The main body of the book consists of eight chapters divided into three sections. The authors start their investigation by determining how political prisoners differ from ordinary criminals. This distinction is important for both the imprisoned and those who imprisoned them. Serving a sentence for political reasons is less of a stigma than doing the same for a crime. They then discuss some of the strategies used to deal with political prisoners and the methods the prisoners use to resist. Key for contemporary military thinkers is that Shirlow and McEvoy see “the prisons as but one element of an overall counter-insurgency strategy” (p. 26).

After providing a background on what types of prisoners were in the Northern Irish system, Shirlow and McEvoy examine the process of reintegration and how it affected former prisoners and their families. The third chapter concludes the first section of the book with a look at former prisoner groups. One important concept offered here is the difference between the Loyalist and Republican groups. The Loyalists had to contend with their imprisonment at the hands of the system they were trying to support. The Republicans, meanwhile, formed groups more easily because they had a longer history of political imprisonment in Northern Ireland. This chapter is also useful because it includes a number of quotes from interviews with former prisoners, their families, and group organizers to give the reader a firsthand glimpse into the groups.

The second section contains the heart of the authors’ argument and features a daunting number of tables filled with statistics, portraying the experience of former prisoners through numerical data instead of interviews and written memoirs. This quantitative approach may not appeal to all readers, but it offers a relatively unbiased consideration of a difficult subject. It also juxtaposes the previous chapters’ interviews nicely, using numerical data to support verbal evidence. The information in chapters 4 through 6 is thoroughly researched and very detailed.

The third section is an analysis of the use of former prisoners during conflict transformation. The authors examine the leadership of former prisoners in the process, which takes three basic forms—political, moral, and military.

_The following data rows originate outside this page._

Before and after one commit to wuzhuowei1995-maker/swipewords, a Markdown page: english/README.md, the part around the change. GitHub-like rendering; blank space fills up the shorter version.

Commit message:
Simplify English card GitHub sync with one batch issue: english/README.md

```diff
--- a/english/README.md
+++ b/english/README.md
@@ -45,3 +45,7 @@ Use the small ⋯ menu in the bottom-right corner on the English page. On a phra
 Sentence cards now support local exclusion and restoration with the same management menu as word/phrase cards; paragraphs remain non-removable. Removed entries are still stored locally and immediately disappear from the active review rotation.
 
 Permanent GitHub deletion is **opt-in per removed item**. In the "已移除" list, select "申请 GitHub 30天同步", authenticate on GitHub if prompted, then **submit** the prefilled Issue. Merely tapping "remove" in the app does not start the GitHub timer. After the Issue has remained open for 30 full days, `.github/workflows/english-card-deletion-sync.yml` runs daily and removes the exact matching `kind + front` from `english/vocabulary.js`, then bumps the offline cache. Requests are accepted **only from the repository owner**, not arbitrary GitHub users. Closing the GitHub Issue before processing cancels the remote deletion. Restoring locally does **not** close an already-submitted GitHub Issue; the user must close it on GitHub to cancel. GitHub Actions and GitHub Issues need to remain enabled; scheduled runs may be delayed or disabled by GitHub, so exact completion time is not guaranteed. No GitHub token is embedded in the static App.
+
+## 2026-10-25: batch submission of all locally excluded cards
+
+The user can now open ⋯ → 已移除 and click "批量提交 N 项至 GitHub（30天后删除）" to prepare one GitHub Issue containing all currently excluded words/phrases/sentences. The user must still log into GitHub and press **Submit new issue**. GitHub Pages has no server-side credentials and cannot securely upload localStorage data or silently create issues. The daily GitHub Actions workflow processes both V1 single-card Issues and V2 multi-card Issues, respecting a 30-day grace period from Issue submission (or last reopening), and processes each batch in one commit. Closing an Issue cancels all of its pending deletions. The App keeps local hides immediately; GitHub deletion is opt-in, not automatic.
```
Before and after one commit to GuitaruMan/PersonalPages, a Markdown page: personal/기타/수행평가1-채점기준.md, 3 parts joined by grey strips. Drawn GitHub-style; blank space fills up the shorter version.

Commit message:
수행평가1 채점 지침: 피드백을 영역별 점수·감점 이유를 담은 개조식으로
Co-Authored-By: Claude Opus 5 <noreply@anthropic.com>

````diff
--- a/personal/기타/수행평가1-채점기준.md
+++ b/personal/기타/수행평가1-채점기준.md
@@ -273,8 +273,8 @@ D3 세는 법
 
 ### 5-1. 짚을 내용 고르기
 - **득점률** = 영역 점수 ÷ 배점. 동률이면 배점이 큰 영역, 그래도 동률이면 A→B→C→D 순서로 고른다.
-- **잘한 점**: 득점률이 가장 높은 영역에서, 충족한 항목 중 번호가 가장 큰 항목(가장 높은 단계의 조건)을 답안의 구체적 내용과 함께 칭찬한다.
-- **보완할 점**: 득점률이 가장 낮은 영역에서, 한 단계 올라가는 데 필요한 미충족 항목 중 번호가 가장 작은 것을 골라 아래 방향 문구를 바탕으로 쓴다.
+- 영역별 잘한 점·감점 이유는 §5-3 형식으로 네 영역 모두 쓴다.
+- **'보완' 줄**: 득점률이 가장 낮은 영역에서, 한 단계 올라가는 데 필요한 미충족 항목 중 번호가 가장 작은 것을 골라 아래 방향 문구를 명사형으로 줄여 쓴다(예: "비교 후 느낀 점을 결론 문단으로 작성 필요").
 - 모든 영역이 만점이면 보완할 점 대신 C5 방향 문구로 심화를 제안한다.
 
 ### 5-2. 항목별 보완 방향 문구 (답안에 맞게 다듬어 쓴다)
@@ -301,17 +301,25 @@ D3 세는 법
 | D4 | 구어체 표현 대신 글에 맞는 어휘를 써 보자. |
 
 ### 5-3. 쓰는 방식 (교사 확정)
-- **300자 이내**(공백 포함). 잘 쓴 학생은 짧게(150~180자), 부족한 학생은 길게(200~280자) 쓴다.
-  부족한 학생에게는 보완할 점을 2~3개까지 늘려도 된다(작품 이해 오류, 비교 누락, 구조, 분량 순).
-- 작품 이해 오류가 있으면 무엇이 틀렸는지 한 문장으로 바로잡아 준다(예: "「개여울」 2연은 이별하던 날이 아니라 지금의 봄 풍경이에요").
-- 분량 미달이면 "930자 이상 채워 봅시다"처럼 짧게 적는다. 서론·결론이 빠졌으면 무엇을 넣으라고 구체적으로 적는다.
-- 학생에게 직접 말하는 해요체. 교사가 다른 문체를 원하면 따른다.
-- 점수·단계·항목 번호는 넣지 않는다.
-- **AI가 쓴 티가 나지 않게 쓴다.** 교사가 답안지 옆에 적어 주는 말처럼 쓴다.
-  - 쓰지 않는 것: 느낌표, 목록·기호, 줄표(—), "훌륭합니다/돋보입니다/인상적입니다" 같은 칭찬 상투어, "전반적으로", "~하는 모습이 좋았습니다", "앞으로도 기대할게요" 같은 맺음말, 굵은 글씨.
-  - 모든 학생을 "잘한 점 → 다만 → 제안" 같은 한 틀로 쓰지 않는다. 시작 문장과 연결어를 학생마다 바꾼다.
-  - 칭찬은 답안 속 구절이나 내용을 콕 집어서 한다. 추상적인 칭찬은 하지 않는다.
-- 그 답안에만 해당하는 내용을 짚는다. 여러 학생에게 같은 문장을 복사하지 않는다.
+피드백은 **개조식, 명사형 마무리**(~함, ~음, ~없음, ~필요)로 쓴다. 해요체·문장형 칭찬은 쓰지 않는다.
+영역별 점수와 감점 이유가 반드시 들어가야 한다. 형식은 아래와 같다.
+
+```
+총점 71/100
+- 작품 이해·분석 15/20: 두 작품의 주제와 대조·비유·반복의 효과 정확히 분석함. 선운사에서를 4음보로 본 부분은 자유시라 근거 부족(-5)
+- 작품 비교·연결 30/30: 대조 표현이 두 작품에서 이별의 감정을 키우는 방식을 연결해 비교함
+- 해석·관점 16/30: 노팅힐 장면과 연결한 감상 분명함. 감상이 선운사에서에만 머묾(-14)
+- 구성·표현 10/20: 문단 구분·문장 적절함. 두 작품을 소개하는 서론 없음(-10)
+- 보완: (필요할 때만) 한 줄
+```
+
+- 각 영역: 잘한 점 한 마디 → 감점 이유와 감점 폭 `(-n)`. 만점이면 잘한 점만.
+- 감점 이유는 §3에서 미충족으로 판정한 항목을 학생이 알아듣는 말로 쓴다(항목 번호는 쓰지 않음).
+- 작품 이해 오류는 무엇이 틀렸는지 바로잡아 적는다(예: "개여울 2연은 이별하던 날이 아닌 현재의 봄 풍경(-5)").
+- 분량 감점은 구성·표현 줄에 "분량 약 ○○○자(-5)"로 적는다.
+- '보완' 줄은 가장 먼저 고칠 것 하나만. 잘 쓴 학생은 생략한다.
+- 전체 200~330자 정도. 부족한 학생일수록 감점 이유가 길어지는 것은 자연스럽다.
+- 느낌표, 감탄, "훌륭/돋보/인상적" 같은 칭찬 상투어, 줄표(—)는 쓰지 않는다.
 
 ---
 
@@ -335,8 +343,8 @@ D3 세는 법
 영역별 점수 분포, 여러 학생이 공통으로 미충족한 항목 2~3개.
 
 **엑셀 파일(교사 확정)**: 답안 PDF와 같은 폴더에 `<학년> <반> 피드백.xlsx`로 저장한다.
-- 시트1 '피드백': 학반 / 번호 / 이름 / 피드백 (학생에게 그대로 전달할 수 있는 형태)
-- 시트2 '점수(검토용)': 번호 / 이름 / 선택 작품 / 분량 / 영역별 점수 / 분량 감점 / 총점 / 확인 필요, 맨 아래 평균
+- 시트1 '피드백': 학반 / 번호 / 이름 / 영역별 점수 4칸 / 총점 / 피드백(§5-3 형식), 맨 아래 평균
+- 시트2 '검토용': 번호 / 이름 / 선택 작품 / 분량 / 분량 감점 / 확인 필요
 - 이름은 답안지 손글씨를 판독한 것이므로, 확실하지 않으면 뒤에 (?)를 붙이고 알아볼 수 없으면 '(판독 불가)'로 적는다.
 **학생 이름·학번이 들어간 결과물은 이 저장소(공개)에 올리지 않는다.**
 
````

After describing these three leadership types, Shirlow and McEvoy focus on how effectively former prisoners have been used in the process. Finally, they show the differences between how Republican and Loyalist prisoners interact with their communities upon release. The authors follow this analytical chapter with a strong concluding chapter, wherein they restate three important themes—that Republican and Loyalist views of former prisoners were different, that most literature discussing conflict transformation has neglected a study of former prisoners, and that former prisoners can be extremely useful for conflict transformation due to their experience both in and out of jail.

A 25 August 2007 New York Times article reported that the prison population in Iraq was almost 25,000 strong and the average incarceration lasts approximately one year. US military officers interviewed for the article also identified a problem with the Iraqi prisoners: upon release, most of them continue or even increase the intensity of operations against Coalition forces. The leadership in Iraq, both Coalition and Iraqi, clearly needs to understand how to prevent the prisons from becoming a breeding ground for insurgent forces. The prison situation in Northern Ireland during the Troubles is similar to that currently existing in Iraq, and many parallels can be drawn between the two.

Beyond the Wire is meant for an academic audience, primarily sociologists and those interested in criminology or the conflict in Northern Ireland. The staggering amount of statistical analysis in the latter half of the volume will probably discourage most readers from continuing. However, for those responsible for planning for a postconflict Middle East or any future counterinsurgency fight, this book is vital for understanding the role that former prisoners can play in conflict transformation.

Stuart K. Archer

Florida State University

"The views expressed are those of the author(s) and do not reflect the official policy or position of the US government or the Department of Defense."